Feline-Specific Choices for Behavioral Well-Being
Last week in your column you answered my letter about Russell, the cat about town. Well, we opened the door and he gradually got used to being in the house. He acquired his own chair, wakes up, and goes to the door to be let out. One cold night we put him in the laundry room. When we opened the door in the morning he yelled at us and walked out the front door. He still likes to spend most of his days in our house. His latest adventure involved a black cat in our neighborhood who is Russell’s nemesis. They had a disagreement and Russell had a puncture wound. The veterinarian said there was no infection and sent us all home. Russell didn’t seem to object to being examined and jumped in my lap when we got home for some chin rubbing.
Now that Russell is comfortable at your house he can choose whether he wants to hang out under a pile of leaves outside or snuggle up by the fire with a Baileys and coffee. He is an assertive fellow and a good communicator. Not a little person in a furry suit, Russell a member of a different species. He should never feel trapped. You are doing the right thing by caring for his behavioral well-being.

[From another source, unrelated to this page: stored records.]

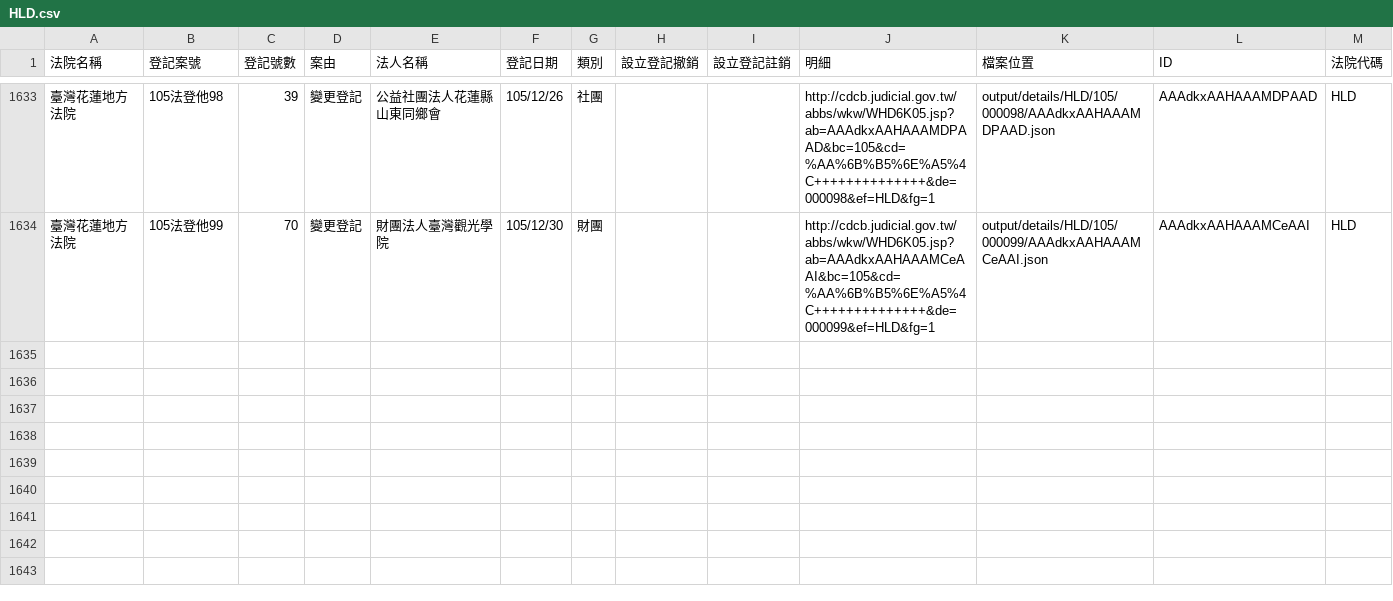
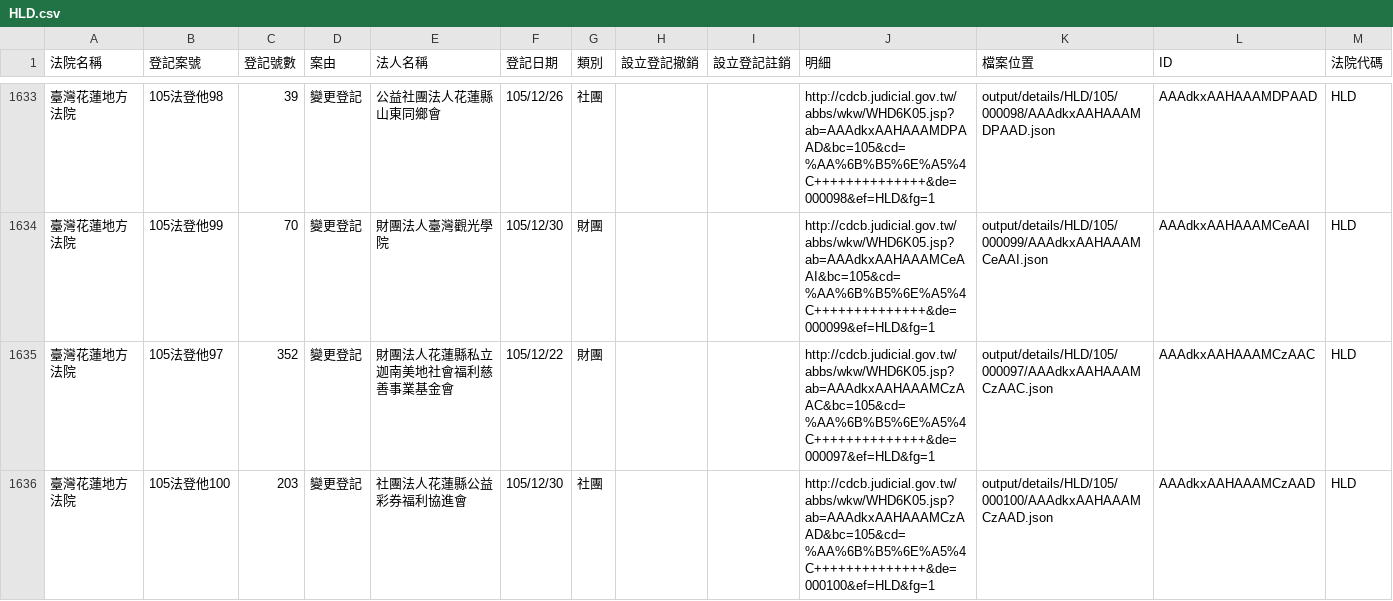
Before and after one commit to longhsiung/foundationtw, a CSV file: output/lists/HLD.csv, drawn as a sheet; only a part is shown, gaps mark what is left out; the diff names each change by its address in the sheet, - before the commit and + after, or states it on an @@ line.

Commit message:
update datasets @ 2017-01-11 02:00:01

```diff
--- a/output/lists/HLD.csv
+++ b/output/lists/HLD.csv
+row 1635: 臺灣花蓮地方法院 | 105法登他97 | 352 | 變更登記 | 財團法人花蓮縣私立迦南美地社會福利慈善事業基金會 | 105/12/22 | 財團 |  |  | http://cdcb.judicial.gov.tw/abbs/wkw/WHD6K05.jsp?ab=AAAdkxAAHAAAMCzAAC&bc=105&cd=%AA%6B%B5%6E%A5%4C++++++++++++++&de=000097&ef=HLD&fg=1 | output/details/HLD/105/000097/AAAdkxAAHAAAMCzAAC.json | AAAdkxAAHAAAMCzAAC | HLD
+row 1636: 臺灣花蓮地方法院 | 105法登他100 | 203 | 變更登記 | 社團法人花蓮縣公益彩券福利協進會 | 105/12/30 | 社團 |  |  | http://cdcb.judicial.gov.tw/abbs/wkw/WHD6K05.jsp?ab=AAAdkxAAHAAAMCzAAD&bc=105&cd=%AA%6B%B5%6E%A5%4C++++++++++++++&de=000100&ef=HLD&fg=1 | output/details/HLD/105/000100/AAAdkxAAHAAAMCzAAD.json | AAAdkxAAHAAAMCzAAD | HLD
```
Also changed, not shown: output/lists/CTD.csv, output/lists/ILD.csv, 41 other files.
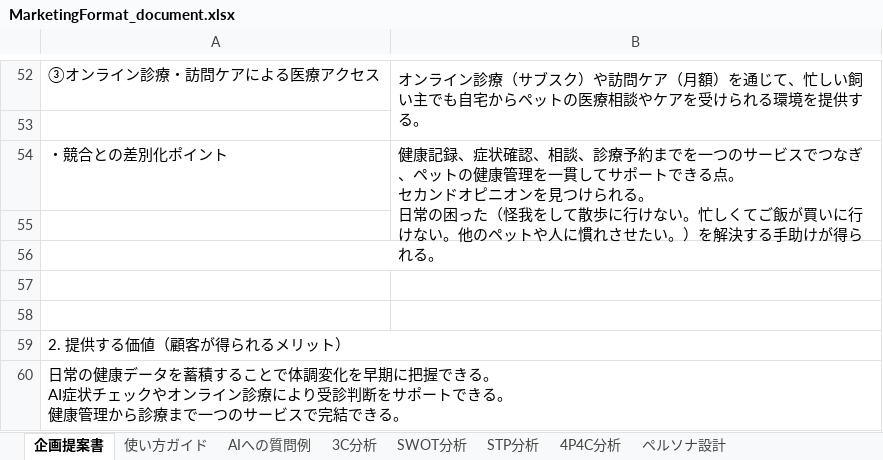
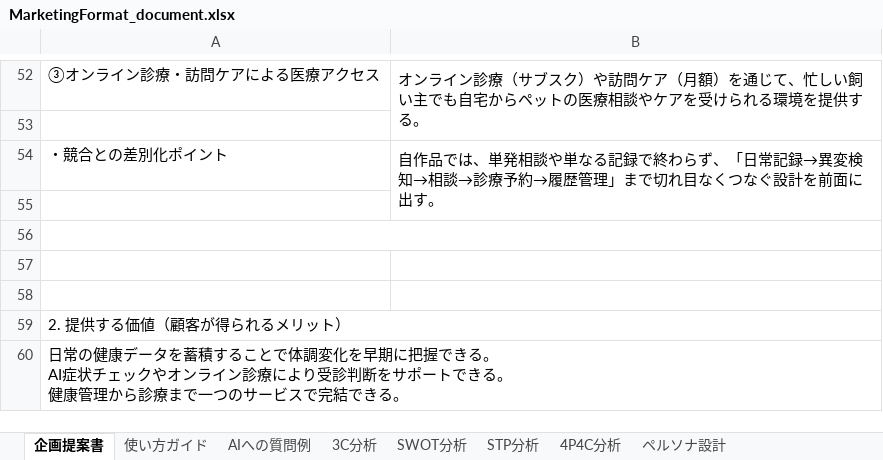
Before and after one commit to shimizu-dot/portfolio_shimizu, an Excel workbook: docs/MarketingFormat_document.xlsx, sheet 企画提案書, drawn as a sheet; only a part is shown, gaps mark what is left out; values as stored, in another font and other column widths than the file's, no cell formats; ↵ is a line break in a cell; the diff names each change by its address in the sheet, - before the commit and + after, or states it on an @@ line.

```diff
--- a/docs/MarketingFormat_document.xlsx (sheet 企画提案書)
+++ b/docs/MarketingFormat_document.xlsx (sheet 企画提案書)
-B54: 健康記録、症状確認、相談、診療予約までを一つのサービスでつなぎ、ペットの健康管理を一貫してサポートできる点。 ↵ セカンドオピニオンを見つけられる。 ↵ 日常の困った（怪我をして散歩に行けない。忙しくてご飯が買いに行けない。他のペットや人に慣れさせたい。）を解決する手助けが得られる。
+B54: 自作品では、単発相談や単なる記録で終わらず、「日常記録→異変検知→相談→診療予約→履歴管理」まで切れ目なくつなぐ設計を前面に出す。
```
Also changed, not shown: sheet STP分析, sheet SWOT分析, sheet カスタマージャーニーマップ, sheet ペルソナ設計, sheet AIへの質問例, sheet 3C分析, 1 more sheet, cell formats, docs/design_guideline_document.xlsx, docs/sitemap_document.xlsx, 25 other files.
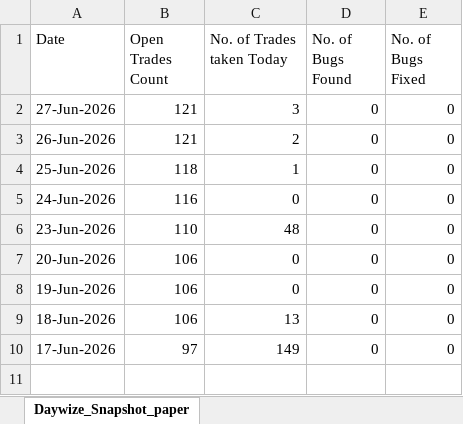
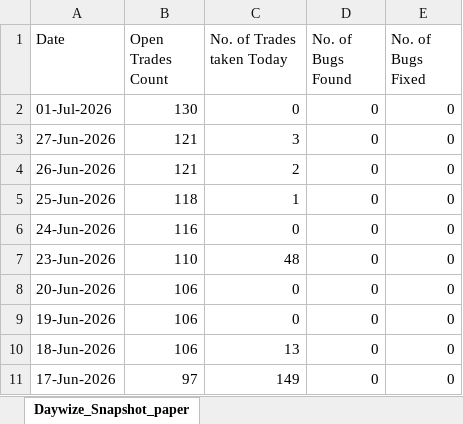
Before and after one commit to shubhlodha21/IBKR_REPORING_TOOL, an Excel workbook: MERGE_SCRIPT/Daywize_Snapshot.xlsx, sheet Daywize_Snapshot_paper, drawn as a sheet; values as stored, in another font and other column widths than the file's, no borders; the diff names each change by its address in the sheet, - before the commit and + after, or states it on an @@ line.

```diff
--- a/MERGE_SCRIPT/Daywize_Snapshot.xlsx (sheet Daywize_Snapshot_paper)
+++ b/MERGE_SCRIPT/Daywize_Snapshot.xlsx (sheet Daywize_Snapshot_paper)
+row 2: 01-Jul-2026 | 130 | 0 | 0 | 0
```
Also changed, not shown: MERGE_SCRIPT/Reports/Reports/MIS_merged_27Jun2026.xlsx, 5 other files.
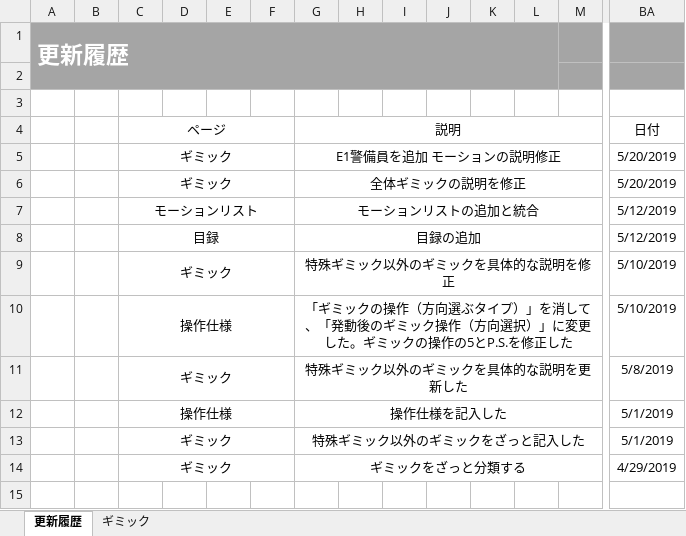
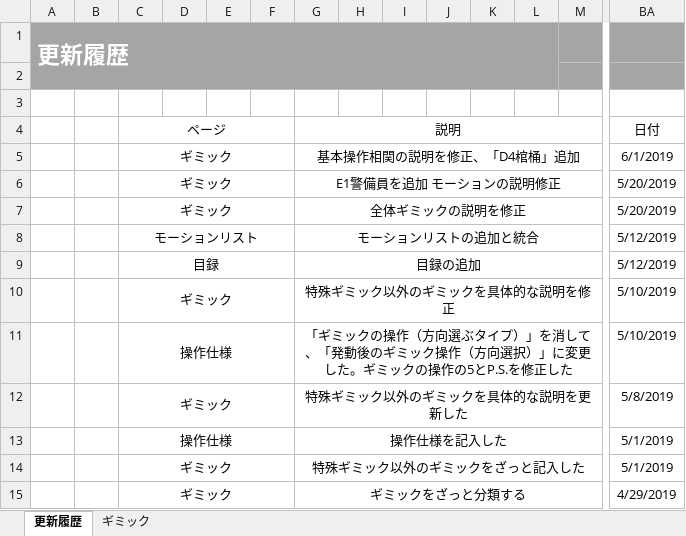
Before and after one commit to crazymarks/ghostcanguard_file, an Excel workbook: 仕様書/分割/分割-ギミック.xlsx, sheet 更新履歴, drawn as a sheet; only a part is shown, gaps mark what is left out; values as stored, in another font and other column widths than the file's, no borders; rows hold the shown columns only; the diff names each change by its address in the sheet, - before the commit and + after, or states it on an @@ line.

```diff
--- a/仕様書/分割/分割-ギミック.xlsx (sheet 更新履歴)
+++ b/仕様書/分割/分割-ギミック.xlsx (sheet 更新履歴)
+row 5:  |  | ギミック |  |  |  | 基本操作相関の説明を修正、「D4棺桶」追加 |  |  |  |  |  |  | 6/1/2019
```
Also changed, not shown: sheet ギミック, charts or pictures, 仕様書/分割/分割-AI.xlsx, 仕様書/分割/分割-操作仕様.xlsx.
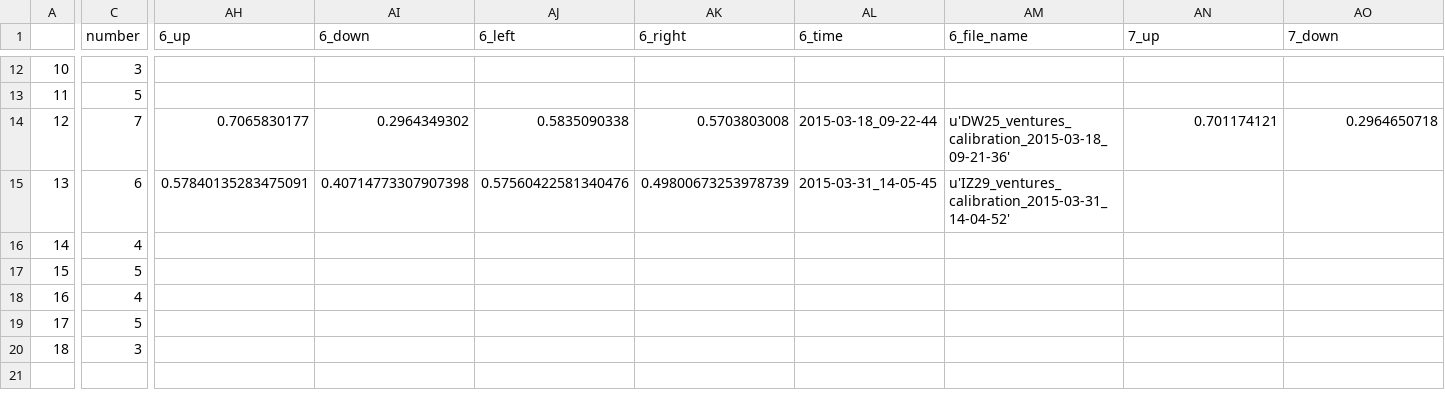
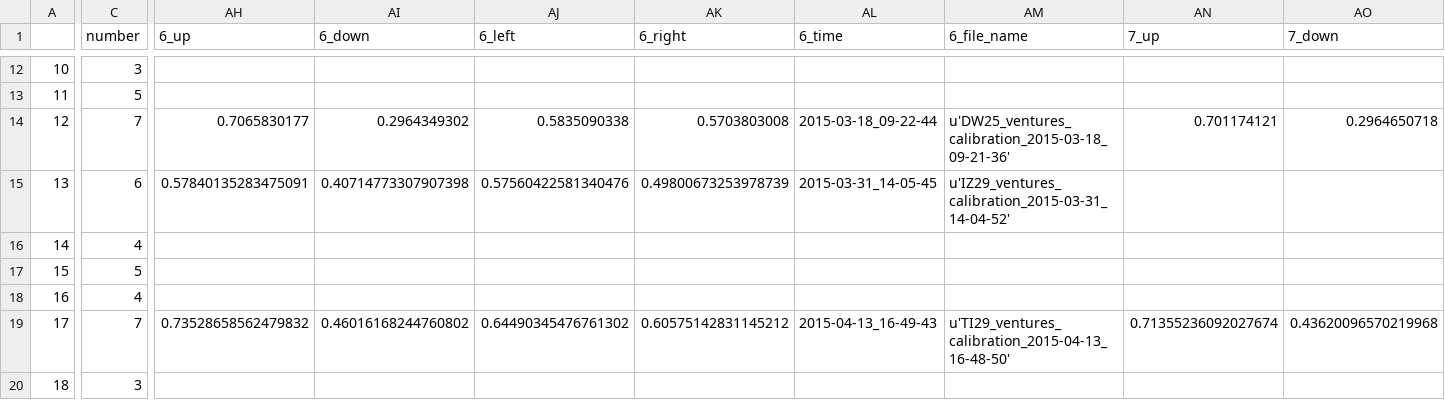
Before and after one commit to BrainTech/openbci, a CSV file: exps/ventures/data/calibration_results.csv, drawn as a sheet; only a part is shown, gaps mark what is left out; the diff covers the shown part only; the diff names each change by its address in the sheet, - before the commit and + after, or states it on an @@ line.

Commit message:
ventures session data for TI29

```diff
--- a/exps/ventures/data/calibration_results.csv
+++ b/exps/ventures/data/calibration_results.csv
-C19 (number): 5
+C19 (number): 7
-AH19 (6_up): (empty)
+AH19 (6_up): 0.73528658562479832
-AI19 (6_down): (empty)
+AI19 (6_down): 0.46016168244760802
-AJ19 (6_left): (empty)
+AJ19 (6_left): 0.64490345476761302
-AK19 (6_right): (empty)
+AK19 (6_right): 0.60575142831145212
-AL19 (6_time): (empty)
+AL19 (6_time): 2015-04-13_16-49-43
-AM19 (6_file_name): (empty)
+AM19 (6_file_name): u'TI29_ventures_calibration_2015-04-13_16-48-50'
-AN19 (7_up): (empty)
+AN19 (7_up): 0.71355236092027674
-AO19 (7_down): (empty)
+AO19 (7_down): 0.43620096570219968
```
Also changed, not shown: 4 edited cells elsewhere in this file, exps/ventures/data/baseline_results.csv, exps/ventures/data/calibration_results_2.csv, 2 other files.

There is a flip side to allowing Russell to enjoy the great outdoors. Infectious diseases and injuries, like cat fight wounds, are risks that you’ll have to balance against the benefits of his enjoyment of life as a quasi-free-living cat. He was born to be wild-literally. Confining him exclusively to the indoors would drive him stir crazy, potentially leading to behavior problems like house soiling or even self-mutilation. You are striking a good balance for this fortunate kitty by letting him to make his own choices.
On my facebook page (facebook.com/drjeffnichol) there’s a great photo of this party animal chillin’ at home. Russell is his own man.